Arts & Culture

Rabat, Morocco to Undergo "City of Lights" Transformation by 2017

September 16, 2014 by Global Site Plans - The Grid

Lights in Rabat

Long confined to the status of an administrative city, Morocco’s capital dreams of becoming an international city of culture and knowledge. In the minds of Casablanca’s residents, Rabat is a city where nothing happens, living according to a monotone rhythm that rubs off on its inhabitants.[read more]

Colorado Couple Pioneers Local Food District in Denver Suburb

September 16, 2014 by Seedstock Sustainable Agriculture

Local Food in the Suburbs

Situated on the last few acres of a 140-year old homestead, Everitt Farms hopes to serve as a platform for a local food district, returning a new Denver suburb to its agricultural roots. Located in Lakewood, Colorado, the farm is an agricultural experiment initiated by husband-and-wife team Derek and Kamise Mullen.[read more]

Should Cities be Built to Make People Happy?

September 16, 2014 by This Big City

Cities and Happiness

Is paradise a large metropolis? As city dwellers, we’re prone to believing that the good life is found on a desolate beach far from the cacophony of any urban environment. Cities, to their credit however, actually make us much happier than we might otherwise believe.[read more]

Walking the Way to Better High Streets

September 16, 2014 by Julian Dobson

Walking the Streets

I’ve heard many metaphors for high streets over the years, but there was a new one this week: they’re like hedgerows. Or, to be much more specific about the subject, the significance of high streets can be measured a bit like the significance of hedgerows.[read more]

exclusive

'Do Highly Creative People Move More than Others, or Does Moving make People more Creative?'

September 15, 2014 by Jim Russell

Do creative people make the place, or does the place make creative people? Immigrant gateway cities in any country also double as national cultural centers. Immigrants, more than other movers, end up in dense hotbeds of innovation. I could endlessly chase my own tail in a game of chicken-or-egg.[read more]

The Option of Sensing the City

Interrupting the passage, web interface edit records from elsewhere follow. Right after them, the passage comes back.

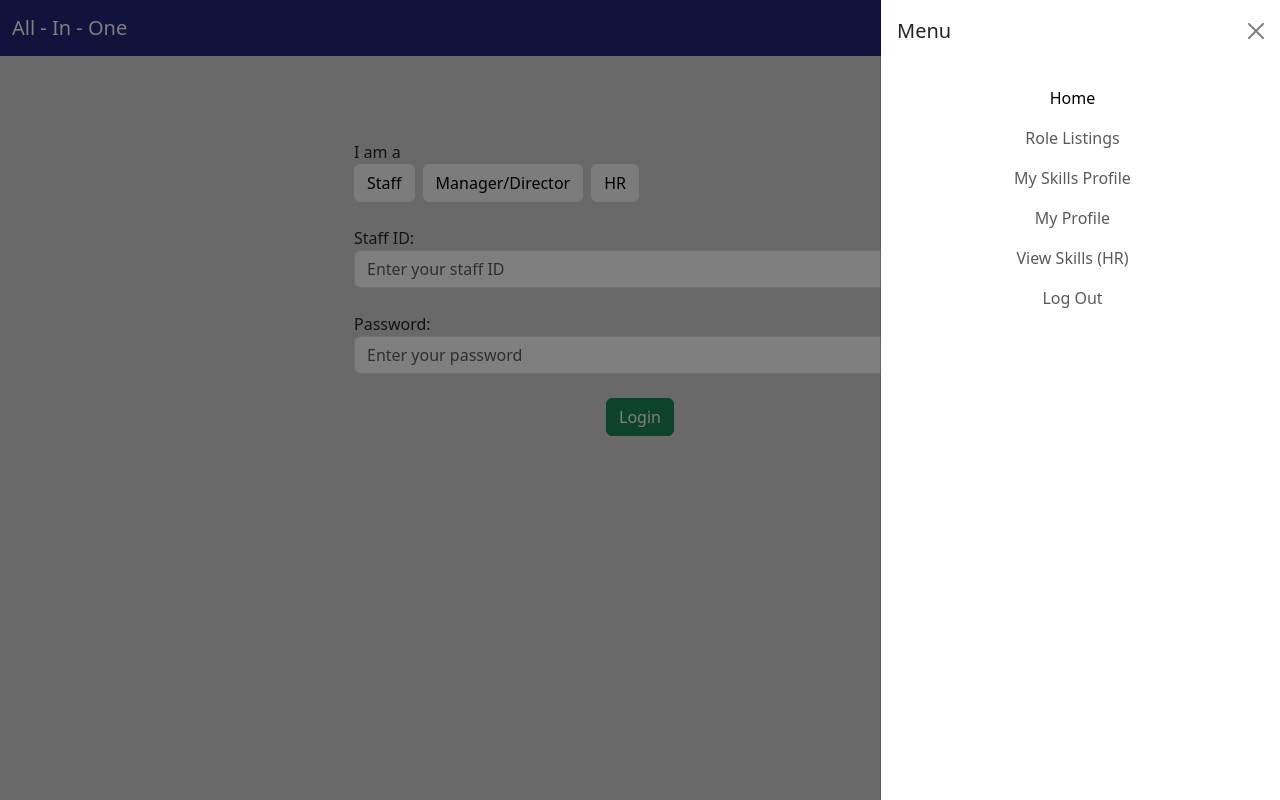
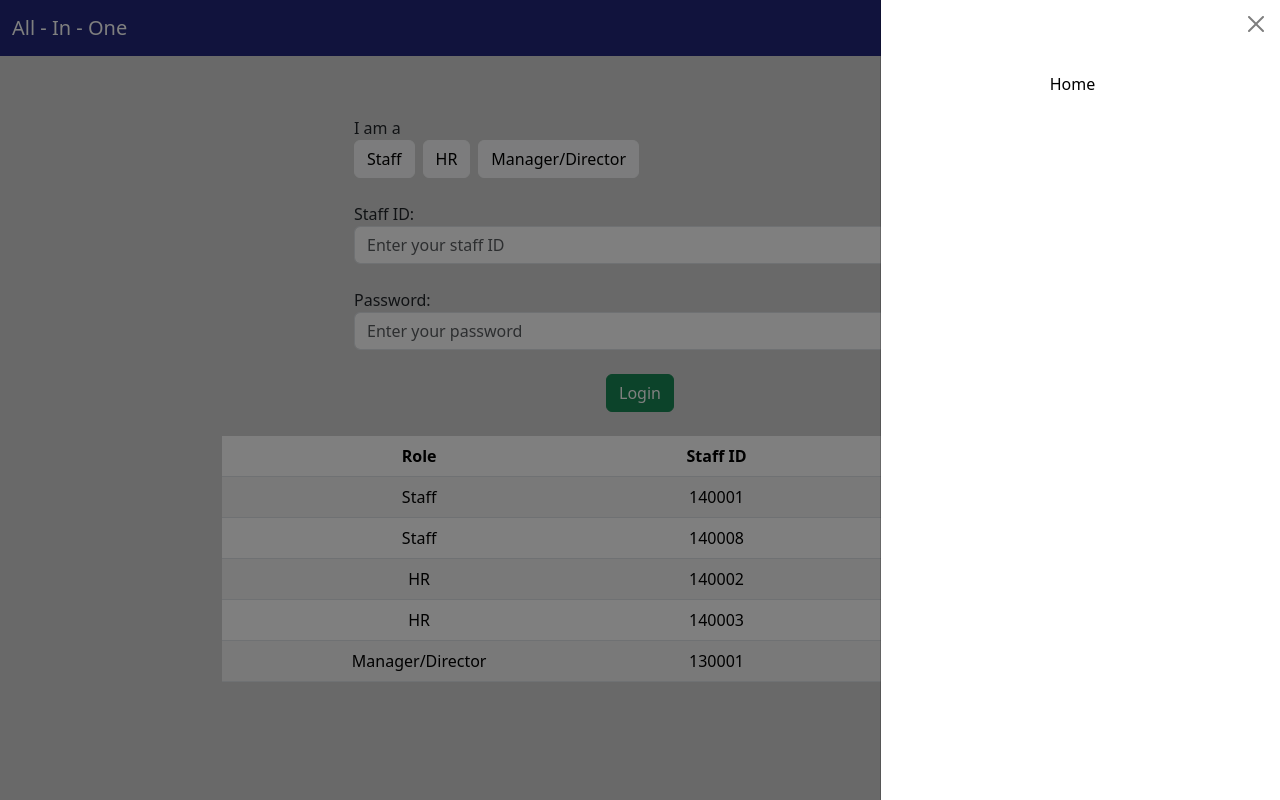
Before and after one commit to vickyyqu/SPM_Scrum_Project, a Vue app: page / in a window 1280 px wide. Both pictures are taken after a click on the button "Toggle navigation". Built offline with nearby package versions, Linux system fonts and the light colour scheme.

Commit message:
added staffid and staff roles, updated navbar

```diff
--- a/src/App.vue
+++ b/src/App.vue
@@ -1,9 +1,7 @@
 <script setup>
-  import Navbar from './components/Navbar.vue';
 </script>
 
 <template>
-  <Navbar />
   <RouterView />
 </template>
 
--- a/src/components/navbar.vue
+++ b/src/components/navbar.vue
@@ -7,32 +7,32 @@
         </button>
         <div class="offcanvas offcanvas-end" tabindex="-1" id="offcanvasNavbar" aria-labelledby="offcanvasNavbarLabel" >
             <div class="offcanvas-header">
-            <h5 class="offcanvas-title" id="offcanvasNavbarLabel">Menu</h5>
+            <h5 class="offcanvas-title" id="offcanvasNavbarLabel">{{ getRole() }}</h5>
             <button type="button" class="btn-close" data-bs-dismiss="offcanvas" aria-label="Close"></button>
             </div>
             <div class="offcanvas-body">
             <ul class="navbar-nav justify-content-end flex-grow-1 pe-3">
-                <li class="nav-item">
+                <li class="nav-item" v-if="getRole().length==0">
                 <a class="nav-link active" aria-current="page" href="/">Home</a>
                 </li>
 
-                <li class="nav-item">
+                <li class="nav-item" v-if="getRole().length>0">
                 <a class="nav-link" href="/rolelistings">Role Listings</a>
                 </li>
 
-                <li class="nav-item">
+                <li class="nav-item" v-if="getRole().length>0">
                 <a class="nav-link" href="#">My Skills Profile</a>
                 </li>
 
-                <li class="nav-item">
+                <li class="nav-item" v-if="getRole().length>0">
                 <a class="nav-link" href="#">My Profile</a>
                 </li>
 
-                <li class="nav-item">
+                <li class="nav-item" v-if="getRole().length>0">
                 <a class="nav-link" href="/viewskills">View Skills (HR)</a>
                 </li>
 
-                <li class="nav-item">
+                <li class="nav-item" v-if="getRole().length>0">
                     <a class="nav-link" href="/" @click="logOut()">Log Out</a>
                 </li>
 
@@ -48,6 +48,13 @@ export default {
         logOut(){
             sessionStorage.clear()
             window.location.href = `/`;
+        },
+        getRole(){
+            if (sessionStorage.getItem("myRole") === null) {
+                return ""
+            } else {
+                return sessionStorage.getItem("myRole")
+            }
         }
     }
 }
--- a/src/views/AddRoleListingView.vue
+++ b/src/views/AddRoleListingView.vue
@@ -1,5 +1,6 @@
 <script>
 import { ref, watch, computed } from "vue";
+import Navbar from '../components/Navbar.vue';
 import roleListingService from "../../services/RoleListing.js";
 import roleService from "../../services/Role.js";
 import staffService from "../../services/Staff.js";
@@ -9,6 +10,9 @@ import departmentService from "../../services/Department.js"
 import "vue-select/dist/vue-select.css";
 
 export default {
+    components: {
+        Navbar
+    },
     setup() {
         const roleListing = ref();
         const roles = ref();
@@ -139,6 +143,7 @@ export default {
 </script>
 
 <template>
+    <Navbar />
     <div class="container">
         <div class="row">
             <div class="col">
--- a/src/views/RoleListingView.vue
+++ b/src/views/RoleListingView.vue
@@ -2,10 +2,14 @@
 <script >
 import { ref, onMounted } from 'vue'
 import { useRoute } from "vue-router";
+import Navbar from '../components/Navbar.vue';
 import roleListingService from '../../services/RoleListing.js'
 import router from '../main';
 
 export default {
+    components: {
+        Navbar
+    },
     setup() {
         const roleListings = ref([])
         const route = useRoute()
@@ -38,6 +42,7 @@ export default {
 
 
 <template>
+    <Navbar />
     <div class="container-fluid" style="top: 0;right: 0;bottom: 0;left: 0;">
         <div class="row">
             <div class="col-6">
--- a/src/views/UpdateRoleListingView.vue
+++ b/src/views/UpdateRoleListingView.vue
@@ -1,6 +1,7 @@
 <script>
 import { ref, watch, computed, onMounted } from "vue";
 import { useRoute } from "vue-router";
+import Navbar from '../components/Navbar.vue';
 import roleListingService from "../../services/RoleListing.js";
 import roleService from "../../services/Role.js";
 import staffService from "../../services/Staff.js";
@@ -11,6 +12,9 @@ import countryService from "../../services/Country.js";
 import departmentService from "../../services/Department.js";
 
 export default {
+    components: {
+        Navbar
+    },
     setup() {
         const roleListing = ref();
         const roles = ref();
@@ -154,6 +158,7 @@ export default {
 </script>
 
 <template>
+    <Navbar />
         <div>
             <div v-if="roleListing">
                 <h1 class="text-start mt-5">Edit Listing</h1>
--- a/src/views/ViewRoleListingDetails.vue
+++ b/src/views/ViewRoleListingDetails.vue
@@ -2,6 +2,7 @@
 <script >
 import { ref, onMounted } from 'vue'
 import { useRoute } from "vue-router";
+import Navbar from '../components/Navbar.vue';
 import roleListingService from '../../services/RoleListing.js'
 import RoleSkillService from '../../services/RoleSkill.js'
 import StaffSkillsService from '../../services/StaffSkill.js'
@@ -10,7 +11,9 @@ import { all } from 'axios';
 import Role from '../../services/Role';
 
 export default {
-
+    components: {
+        Navbar
+    },
     data() {
         const route = useRoute()
         var role_name = route.query.RoleName
@@ -116,6 +119,7 @@ export default {
 
 
 <template>
+    <Navbar />
     <div class="container rounded py-4" style="outline: black 2px solid; min-height: 80vh;background-color: white;">
 
         <div class="row" style="width: 100%;">
--- a/src/views/ViewSkillsView.vue
+++ b/src/views/ViewSkillsView.vue
@@ -1,8 +1,12 @@
 <script>
 import { ref, onMounted } from 'vue'
+import Navbar from '../components/Navbar.vue';
 import RoleSkillService from '../../services/RoleSkill.js'
 
 export default {
+  components: {
+        Navbar
+  },
   setup() {
     const roleSkills = ref([])
 
@@ -35,6 +39,7 @@ export default {
 </script>
 
 <template>
+  <Navbar />
   <div class="container-fluid" style="
           top: 0;
           right: 0;
--- a/src/views/homePage.vue
+++ b/src/views/homePage.vue
@@ -1,25 +1,44 @@
 <script>
+import Navbar from '../components/Navbar.vue';
 export default {
+    components: {
+        Navbar
+    },
     data() {
         return {
             staffId: "",
             pwd: "",
-            roles: ["Staff", "Manager/Director", "HR"],
+            roles: ["Staff", "HR", "Manager/Director"],
             myRole: "",
-            checkuser: {
-                "HR": {
-                    "userId" : 1,
-                    "pwd": "smu@1234"
+            usersList: {
+                "HR": [
+                    {
+                        "userId" : "140002",
+                        "pwd": "smu123"
                     },
-                "Manager/Director": {
-                    "userId" : 2,
-                    "pwd": "smu@1234"
+                    {
+                        "userId" : "140003",
+                        "pwd": "smu123"
+                    }
+                ],
+                "Manager/Director": [
+                    {
+                        "userId" : "130001",
+                        "pwd": "smu123"
+                    }
+                ],
+                "Staff": [
+                    {
+                        "userId" : "140001",
+                        "pwd": "smu123"
                     },
-                "Staff": {
-                    "userId" : 3,
-                    "pwd": "smu@1234"
+                    {
+                        "userId" : "140008",
+                        "pwd": "smu123"
                     }
-            }
+                ]
+            },
+            errMsg: ""
         }
     },
     methods: {
@@ -27,9 +46,35 @@ export default {
             console.log(this.staffId)
             console.log(this.pwd)
 
+            if (this.myRole.length == 0){
+                this.errMsg = "Please select a role."
+            } else {
+                var userExist = false
+                var checkUser = this.usersList[this.myRole]
+
+                for (let i=0; i<checkUser.length; i++){
+                    if (checkUser[i]["userId"]==this.staffId && checkUser[i]["pwd"]==this.pwd) {
+                        console.log("Login successful!")
+                        userExist = true
+
                         // set staff id
                         sessionStorage.setItem("staffId", this.staffId)
+                        sessionStorage.setItem("myRole", this.myRole)
                         this.$router.push("/rolelistings")
+
+                    } else if (checkUser[i]["userId"]==this.staffId && checkUser[i]["pwd"]!=this.pwd){
+                        userExist = true
+                        this.errMsg = "Password is incorrect."
+                        this.pwd = ""
+                    }
+                }
+
+                if (!userExist){
+                    this.errMsg = "Staff ID is invalid."
+                    this.staffId = ""
+                    this.pwd = ""
+                }
+            }
         },
         changeRole(role){
             console.log(role)
@@ -40,8 +85,9 @@ export default {
 </script>
 
 <template>
+    <Navbar />
     <div class="container-fluid d-flex justify-content-center">
-        <div class="row mt-5 w-50" style="text-align:start;">
+        <div class="row my-4 w-50" style="text-align:start;">
 
             <span style="pb-0 mb-0">I am a {{myRole}}</span>
             <div class="btn-group mb-4 mt-0" role="group">
@@ -61,10 +107,33 @@ export default {
                     <span style="pb-0 mb-0">Password:</span>
                     <input class="form-control input-lg" type="password" placeholder="Enter your password" v-model="pwd"/>
                 </div>
+                <div v-if="errMsg.length>0" class="alert alert-danger">
+                    {{ errMsg }}
+                </div>
                 <div class="form-group d-flex justify-content-center">
                     <button class="btn btn-success" @click="validateUser()">Login</button>
                 </div>
             </div>
         </div>
     </div>
+    <div class="container d-flex justify-content-center">
+        <table class="table table-striped w-75">
+            <thead>
+                <tr>
+                <th scope="col">Role</th>
+                <th scope="col">Staff ID</th>
+                <th scope="col">Password</th>
+                </tr>
+            </thead>
+            <tbody>
+                <template v-for="role in roles">
+                    <tr v-for="each in usersList[role]">
+                        <td>{{ role }}</td>
+                        <td>{{each['userId']}}</td>
+                        <td>{{each['pwd']}}</td>
+                    </tr>
                 </template>
+            </tbody>
+        </table>
+    </div>
+</template>
```
Lines whose indentation alone changed are shown as unchanged.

September 15, 2014 by Chuck Wolfe

An Urban Sense

Sensing the city is a personal experience owned by each of us. From a legal perspective, it is an urban property right that transcends public and private domains. It is a form of place-decoding that deserves more illustration and attention.[read more]

5 x 5: A Powerful Commentary on Gentrification in Washington, D.C.

September 14, 2014 by The Dirt ASLA

Gentrification in D.C.

The Washington, D.C. Commission on Arts and Humanities just seriously upped their game with their latest city-wide temporary public art project called 5 x 5. Five curators brought 25 artists’ site-specific installations to all 8 wards. Each piece we toured highlights an aspect of the District’s changing identity.[read more]

Prototype a New Market Street

September 14, 2014 by The Dirt ASLA

Market Street Design

A new design competition will transform San Francisco’s Market Street into a “public platform” for three days in April 2015, showcasing ways to further improve this iconic civic space. According to the organizers, the Prototyping Festival will invite diverse designers to interact with the equally as diverse communities.[read more]

Women in Food: Journalist Jane Black Looks for ‘Solutions’

September 13, 2014 by Seedstock Sustainable Agriculture

Food Solutions

 

As writer of the Smarter Food column for the Washington Post, among many other outlets, Jane Black has been a prolific journalist on topics of food, food politics, and sustainable agriculture. She has made it her career to broaden the discussion around the creation of a more sustainable food system.[read more]

Stewarding Memories: Caring for People, Trees, and Land 

September 12, 2014 by The Nature of Cities

History and Care

What happens to the places that were purposively set-aside as spaces of remembrance? How do they change or persist? What role do they play in the lives of their creators, their stewards, and their users as we move further in time away from a particular event?[read more]

New Mexico Food Hub Looks to Grow Economy, Preserve Agricultural Tradition

September 11, 2014 by Seedstock Sustainable Agriculture

New Mexico Food and Tradition

Agriculture has been a way of life in New Mexico for centuries. The communal irrigation canals, oracequias, and the lands they water have been passed down by family farmers generation after generation. Today, New Mexico is returning to its agricultural roots as a way to revitalize its cities.[read more]

No Innovation Without Migration: 'Most Migrants Only Proceed a Short Distance, and Toward Centers of Absorption'

September 11, 2014 by Jim Russell

Migration Movements

The apple doesn’t fall far from the tree. Long-distance migration is remarkable, the exception to the rule, an actual “law” of migration. Why are large, dense cities typically centers of innovation and creativity? Most migrants only proceed a short distance, and toward centers of absorption.[read more]